Edit difference data
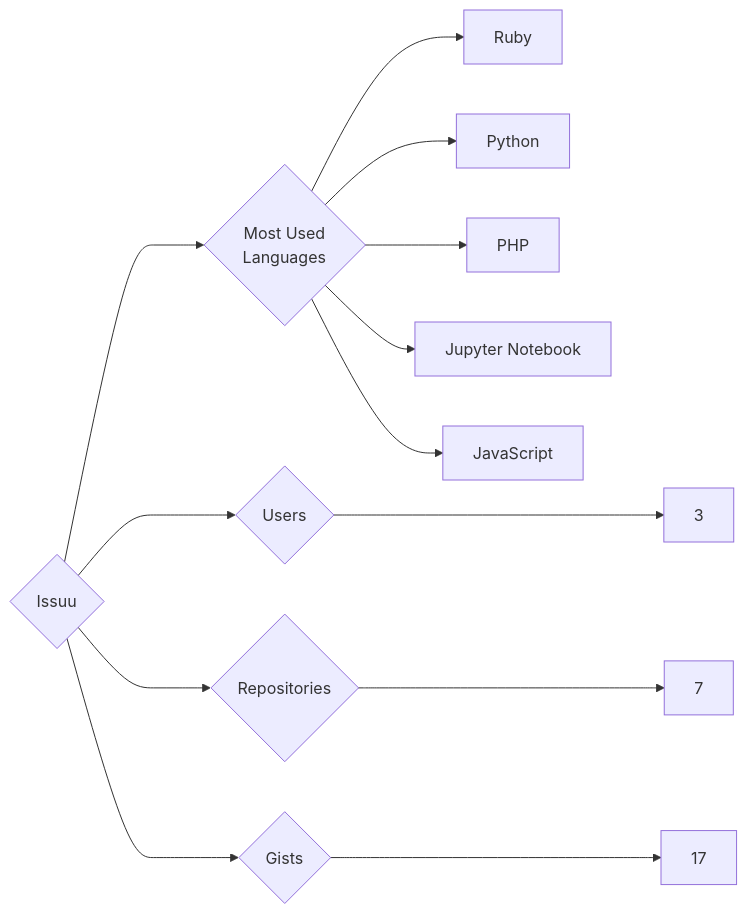
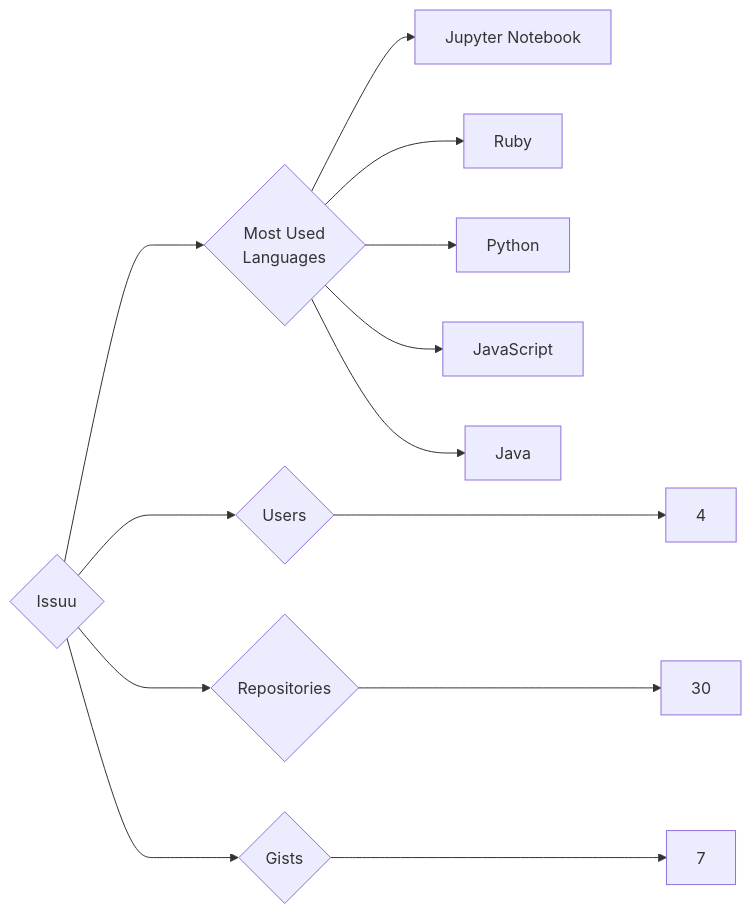
Before and after one commit to trickest/insiders: the diagram in targets/Issuu/README.md, drawn with Mermaid. The commit also changed 1166 other files, not shown here.

````diff
--- a/targets/Issuu/README.md
+++ b/targets/Issuu/README.md
@@ -3,13 +3,13 @@
 ```mermaid
 graph LR
 COMPANY_NAME{Issuu}
-COMPANY_NAME ---> U{Users} ---> UN[3]
-COMPANY_NAME ---> R{Repositories} ---> RN[7]
-COMPANY_NAME ---> G{Gists} ---> GN[17]
+COMPANY_NAME ---> U{Users} ---> UN[4]
+COMPANY_NAME ---> R{Repositories} ---> RN[30]
+COMPANY_NAME ---> G{Gists} ---> GN[7]
 COMPANY_NAME ---> ML{Most Used<br>Languages}
+ML --> Jupyter_Notebook[Jupyter Notebook]
 ML --> Ruby[Ruby]
 ML --> Python[Python]
-ML --> PHP[PHP]
-ML --> Jupyter_Notebook[Jupyter Notebook]
 ML --> JavaScript[JavaScript]
+ML --> Java[Java]
 ```
````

THE TASK
Although the records contain pictures, restate them word for word with those pictures left out.

RESULT
Before and after one commit to trickest/insiders: the diagram in targets/Issuu/README.md, drawn with Mermaid. The commit also changed 1166 other files, not shown here.

````diff
--- a/targets/Issuu/README.md
+++ b/targets/Issuu/README.md
@@ -3,13 +3,13 @@
 ```mermaid
 graph LR
 COMPANY_NAME{Issuu}
-COMPANY_NAME ---> U{Users} ---> UN[3]
-COMPANY_NAME ---> R{Repositories} ---> RN[7]
-COMPANY_NAME ---> G{Gists} ---> GN[17]
+COMPANY_NAME ---> U{Users} ---> UN[4]
+COMPANY_NAME ---> R{Repositories} ---> RN[30]
+COMPANY_NAME ---> G{Gists} ---> GN[7]
 COMPANY_NAME ---> ML{Most Used<br>Languages}
+ML --> Jupyter_Notebook[Jupyter Notebook]
 ML --> Ruby[Ruby]
 ML --> Python[Python]
-ML --> PHP[PHP]
-ML --> Jupyter_Notebook[Jupyter Notebook]
 ML --> JavaScript[JavaScript]
+ML --> Java[Java]
 ```
````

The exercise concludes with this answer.